PROVIDED RECORDS —
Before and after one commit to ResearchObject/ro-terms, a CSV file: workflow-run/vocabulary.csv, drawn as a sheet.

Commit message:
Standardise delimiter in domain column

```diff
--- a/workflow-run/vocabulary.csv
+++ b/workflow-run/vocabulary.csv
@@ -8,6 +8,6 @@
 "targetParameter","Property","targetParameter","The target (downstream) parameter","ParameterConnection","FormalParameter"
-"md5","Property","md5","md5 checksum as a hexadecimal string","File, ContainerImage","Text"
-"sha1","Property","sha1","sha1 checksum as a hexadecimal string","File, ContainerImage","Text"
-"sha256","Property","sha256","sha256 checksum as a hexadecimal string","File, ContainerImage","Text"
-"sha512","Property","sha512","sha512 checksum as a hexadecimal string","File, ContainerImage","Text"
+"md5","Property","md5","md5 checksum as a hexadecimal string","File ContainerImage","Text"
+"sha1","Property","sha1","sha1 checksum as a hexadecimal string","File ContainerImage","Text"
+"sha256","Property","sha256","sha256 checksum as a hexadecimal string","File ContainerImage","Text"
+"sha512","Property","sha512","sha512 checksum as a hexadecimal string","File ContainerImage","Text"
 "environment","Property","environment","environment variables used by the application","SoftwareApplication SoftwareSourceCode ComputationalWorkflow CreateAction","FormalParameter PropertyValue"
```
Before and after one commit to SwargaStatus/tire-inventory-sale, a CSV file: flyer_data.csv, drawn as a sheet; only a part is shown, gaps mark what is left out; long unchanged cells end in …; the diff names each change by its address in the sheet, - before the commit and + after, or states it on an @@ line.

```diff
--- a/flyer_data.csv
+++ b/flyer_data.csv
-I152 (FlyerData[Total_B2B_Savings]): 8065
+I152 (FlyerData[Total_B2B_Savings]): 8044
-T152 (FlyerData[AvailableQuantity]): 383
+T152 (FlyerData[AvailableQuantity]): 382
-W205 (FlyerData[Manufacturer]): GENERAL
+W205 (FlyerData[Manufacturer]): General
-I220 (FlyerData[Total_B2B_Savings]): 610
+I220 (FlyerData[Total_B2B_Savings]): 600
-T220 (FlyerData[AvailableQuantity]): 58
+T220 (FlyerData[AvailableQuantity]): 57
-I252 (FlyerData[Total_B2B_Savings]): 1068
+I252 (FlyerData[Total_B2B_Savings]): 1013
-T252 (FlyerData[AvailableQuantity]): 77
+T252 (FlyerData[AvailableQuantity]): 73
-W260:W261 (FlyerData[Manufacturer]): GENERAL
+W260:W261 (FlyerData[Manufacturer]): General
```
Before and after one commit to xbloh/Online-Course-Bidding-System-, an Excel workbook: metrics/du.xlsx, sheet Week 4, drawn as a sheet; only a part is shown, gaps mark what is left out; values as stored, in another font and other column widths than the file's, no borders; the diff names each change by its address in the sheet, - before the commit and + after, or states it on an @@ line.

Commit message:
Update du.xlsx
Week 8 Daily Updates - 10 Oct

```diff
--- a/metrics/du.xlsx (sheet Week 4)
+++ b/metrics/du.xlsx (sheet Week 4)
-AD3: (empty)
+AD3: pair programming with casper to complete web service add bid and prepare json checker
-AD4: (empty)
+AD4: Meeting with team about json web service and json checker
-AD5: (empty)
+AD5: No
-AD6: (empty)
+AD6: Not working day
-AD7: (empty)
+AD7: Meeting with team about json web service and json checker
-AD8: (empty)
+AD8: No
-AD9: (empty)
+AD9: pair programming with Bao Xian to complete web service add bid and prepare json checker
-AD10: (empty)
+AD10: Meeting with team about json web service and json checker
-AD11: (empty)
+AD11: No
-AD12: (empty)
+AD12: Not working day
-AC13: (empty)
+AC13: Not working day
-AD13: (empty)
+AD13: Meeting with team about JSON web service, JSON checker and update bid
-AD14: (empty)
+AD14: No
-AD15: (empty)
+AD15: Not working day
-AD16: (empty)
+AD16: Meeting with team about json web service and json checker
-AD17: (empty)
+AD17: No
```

TRY IT —
Among the records above, find the lines that contain "metrics" and copy every one.

WRITTEN ANSWER —
Before and after one commit to xbloh/Online-Course-Bidding-System-, an Excel workbook: metrics/du.xlsx, sheet Week 4, drawn as a sheet; only a part is shown, gaps mark what is left out; values as stored, in another font and other column widths than the file's, no borders; the diff names each change by its address in the sheet, - before the commit and + after, or states it on an @@ line.
--- a/metrics/du.xlsx (sheet Week 4)
+++ b/metrics/du.xlsx (sheet Week 4)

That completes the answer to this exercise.